Front-end code edit data
-.-.-
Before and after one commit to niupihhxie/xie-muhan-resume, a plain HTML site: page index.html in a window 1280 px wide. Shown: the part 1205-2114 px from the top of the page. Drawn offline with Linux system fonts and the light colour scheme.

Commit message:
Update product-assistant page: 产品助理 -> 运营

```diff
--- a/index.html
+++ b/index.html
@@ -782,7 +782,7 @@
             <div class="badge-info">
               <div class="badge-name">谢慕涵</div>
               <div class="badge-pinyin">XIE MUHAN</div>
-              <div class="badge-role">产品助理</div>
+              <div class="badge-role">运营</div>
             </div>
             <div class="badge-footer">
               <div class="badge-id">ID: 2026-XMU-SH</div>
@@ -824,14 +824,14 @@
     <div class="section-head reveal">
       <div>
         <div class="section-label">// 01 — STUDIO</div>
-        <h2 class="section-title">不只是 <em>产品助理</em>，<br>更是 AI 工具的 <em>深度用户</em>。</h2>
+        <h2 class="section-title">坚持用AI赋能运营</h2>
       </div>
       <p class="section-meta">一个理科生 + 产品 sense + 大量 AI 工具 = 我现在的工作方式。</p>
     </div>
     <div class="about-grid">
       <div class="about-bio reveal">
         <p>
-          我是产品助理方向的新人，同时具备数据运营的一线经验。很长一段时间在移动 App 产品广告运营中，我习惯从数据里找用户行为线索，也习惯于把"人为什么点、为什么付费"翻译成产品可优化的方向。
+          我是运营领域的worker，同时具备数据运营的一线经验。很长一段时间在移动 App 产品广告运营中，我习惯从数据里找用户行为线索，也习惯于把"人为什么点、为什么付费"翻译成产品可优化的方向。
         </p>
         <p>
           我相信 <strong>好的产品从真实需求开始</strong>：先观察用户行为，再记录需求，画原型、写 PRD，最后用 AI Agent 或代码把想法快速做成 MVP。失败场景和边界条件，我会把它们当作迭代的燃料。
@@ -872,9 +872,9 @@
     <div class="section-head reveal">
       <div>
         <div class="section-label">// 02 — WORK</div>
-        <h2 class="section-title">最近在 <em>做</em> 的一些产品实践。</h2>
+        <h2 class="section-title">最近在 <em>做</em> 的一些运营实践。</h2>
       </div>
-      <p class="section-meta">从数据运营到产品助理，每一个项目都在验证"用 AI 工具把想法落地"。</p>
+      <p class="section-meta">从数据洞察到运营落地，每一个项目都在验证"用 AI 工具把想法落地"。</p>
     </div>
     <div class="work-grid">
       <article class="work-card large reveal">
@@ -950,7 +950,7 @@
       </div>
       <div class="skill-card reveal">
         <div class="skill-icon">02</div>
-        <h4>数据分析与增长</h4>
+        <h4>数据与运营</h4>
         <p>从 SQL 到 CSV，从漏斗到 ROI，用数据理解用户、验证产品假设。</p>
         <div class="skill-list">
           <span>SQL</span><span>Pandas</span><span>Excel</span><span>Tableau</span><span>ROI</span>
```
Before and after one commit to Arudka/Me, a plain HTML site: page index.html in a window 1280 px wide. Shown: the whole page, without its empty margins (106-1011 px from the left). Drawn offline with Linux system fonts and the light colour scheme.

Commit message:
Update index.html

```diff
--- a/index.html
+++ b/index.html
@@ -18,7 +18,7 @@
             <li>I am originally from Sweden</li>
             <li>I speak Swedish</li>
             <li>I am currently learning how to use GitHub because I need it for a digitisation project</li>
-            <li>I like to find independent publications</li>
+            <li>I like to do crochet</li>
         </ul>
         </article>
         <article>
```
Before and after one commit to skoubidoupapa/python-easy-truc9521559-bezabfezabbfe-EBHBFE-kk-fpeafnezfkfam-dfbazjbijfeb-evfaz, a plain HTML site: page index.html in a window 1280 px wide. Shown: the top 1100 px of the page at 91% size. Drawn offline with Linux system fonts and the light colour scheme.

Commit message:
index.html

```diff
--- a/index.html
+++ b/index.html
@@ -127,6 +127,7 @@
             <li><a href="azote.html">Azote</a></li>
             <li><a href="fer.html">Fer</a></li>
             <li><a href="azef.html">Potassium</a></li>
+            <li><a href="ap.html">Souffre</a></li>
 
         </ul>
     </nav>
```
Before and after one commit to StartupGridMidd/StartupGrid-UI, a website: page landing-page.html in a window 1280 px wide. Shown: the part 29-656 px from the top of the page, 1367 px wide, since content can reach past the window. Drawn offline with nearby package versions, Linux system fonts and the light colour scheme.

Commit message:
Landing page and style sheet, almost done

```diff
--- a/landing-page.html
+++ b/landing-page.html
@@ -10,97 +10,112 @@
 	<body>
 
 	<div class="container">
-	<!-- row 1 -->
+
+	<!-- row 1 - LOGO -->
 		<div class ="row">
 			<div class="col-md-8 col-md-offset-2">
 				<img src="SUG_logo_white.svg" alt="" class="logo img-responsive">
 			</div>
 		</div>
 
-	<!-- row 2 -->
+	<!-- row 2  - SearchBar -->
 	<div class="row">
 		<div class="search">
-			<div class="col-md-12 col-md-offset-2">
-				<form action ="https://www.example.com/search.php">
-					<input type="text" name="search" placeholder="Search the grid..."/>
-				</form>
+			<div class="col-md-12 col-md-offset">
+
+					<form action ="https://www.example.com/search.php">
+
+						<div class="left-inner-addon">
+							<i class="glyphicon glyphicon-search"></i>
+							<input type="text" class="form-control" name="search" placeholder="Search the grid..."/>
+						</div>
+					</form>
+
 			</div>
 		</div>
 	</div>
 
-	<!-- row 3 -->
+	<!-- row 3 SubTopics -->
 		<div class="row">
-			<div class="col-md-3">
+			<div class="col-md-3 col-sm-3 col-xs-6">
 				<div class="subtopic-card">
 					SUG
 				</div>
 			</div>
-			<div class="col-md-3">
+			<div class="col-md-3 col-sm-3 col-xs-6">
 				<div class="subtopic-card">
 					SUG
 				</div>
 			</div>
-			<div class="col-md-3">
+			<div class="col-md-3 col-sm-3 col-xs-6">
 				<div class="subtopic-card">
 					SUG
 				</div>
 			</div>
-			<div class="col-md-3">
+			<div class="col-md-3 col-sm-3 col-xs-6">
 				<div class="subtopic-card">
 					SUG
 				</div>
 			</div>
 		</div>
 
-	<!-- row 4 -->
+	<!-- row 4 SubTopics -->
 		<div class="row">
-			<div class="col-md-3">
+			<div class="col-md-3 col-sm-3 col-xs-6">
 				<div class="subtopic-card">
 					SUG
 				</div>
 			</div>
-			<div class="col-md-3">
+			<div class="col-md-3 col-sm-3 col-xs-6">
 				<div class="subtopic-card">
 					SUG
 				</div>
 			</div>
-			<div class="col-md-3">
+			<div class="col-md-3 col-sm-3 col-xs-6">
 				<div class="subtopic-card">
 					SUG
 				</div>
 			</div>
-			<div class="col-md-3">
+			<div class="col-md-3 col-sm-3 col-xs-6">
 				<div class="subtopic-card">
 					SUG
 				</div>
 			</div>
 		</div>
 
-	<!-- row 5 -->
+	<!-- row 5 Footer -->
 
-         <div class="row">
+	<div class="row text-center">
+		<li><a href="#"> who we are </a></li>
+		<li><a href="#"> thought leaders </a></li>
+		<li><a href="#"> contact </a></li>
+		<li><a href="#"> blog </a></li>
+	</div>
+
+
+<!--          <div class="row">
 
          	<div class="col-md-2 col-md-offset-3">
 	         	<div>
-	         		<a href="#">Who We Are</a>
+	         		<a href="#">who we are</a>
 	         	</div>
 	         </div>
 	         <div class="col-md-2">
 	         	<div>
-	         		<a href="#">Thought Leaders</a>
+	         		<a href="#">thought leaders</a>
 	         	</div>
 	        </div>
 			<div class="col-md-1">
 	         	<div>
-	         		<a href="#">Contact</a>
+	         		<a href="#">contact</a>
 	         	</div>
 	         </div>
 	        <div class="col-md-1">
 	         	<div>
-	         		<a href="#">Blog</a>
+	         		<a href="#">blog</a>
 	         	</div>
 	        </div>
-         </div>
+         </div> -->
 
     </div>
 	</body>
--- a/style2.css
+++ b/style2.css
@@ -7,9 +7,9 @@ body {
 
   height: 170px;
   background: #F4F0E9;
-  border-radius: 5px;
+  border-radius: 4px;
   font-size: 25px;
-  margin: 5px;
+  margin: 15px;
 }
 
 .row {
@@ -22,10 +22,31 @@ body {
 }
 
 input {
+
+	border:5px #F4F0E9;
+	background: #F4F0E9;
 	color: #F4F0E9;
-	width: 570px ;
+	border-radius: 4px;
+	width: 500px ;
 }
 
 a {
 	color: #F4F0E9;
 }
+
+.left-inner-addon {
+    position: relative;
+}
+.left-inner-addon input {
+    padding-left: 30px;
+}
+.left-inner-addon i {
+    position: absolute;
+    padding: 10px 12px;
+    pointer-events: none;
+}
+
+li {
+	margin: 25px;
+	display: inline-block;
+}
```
-.-.-
Work required: Output the number of lines in the records above that contain the string "radius", and no other text.

Solution: 3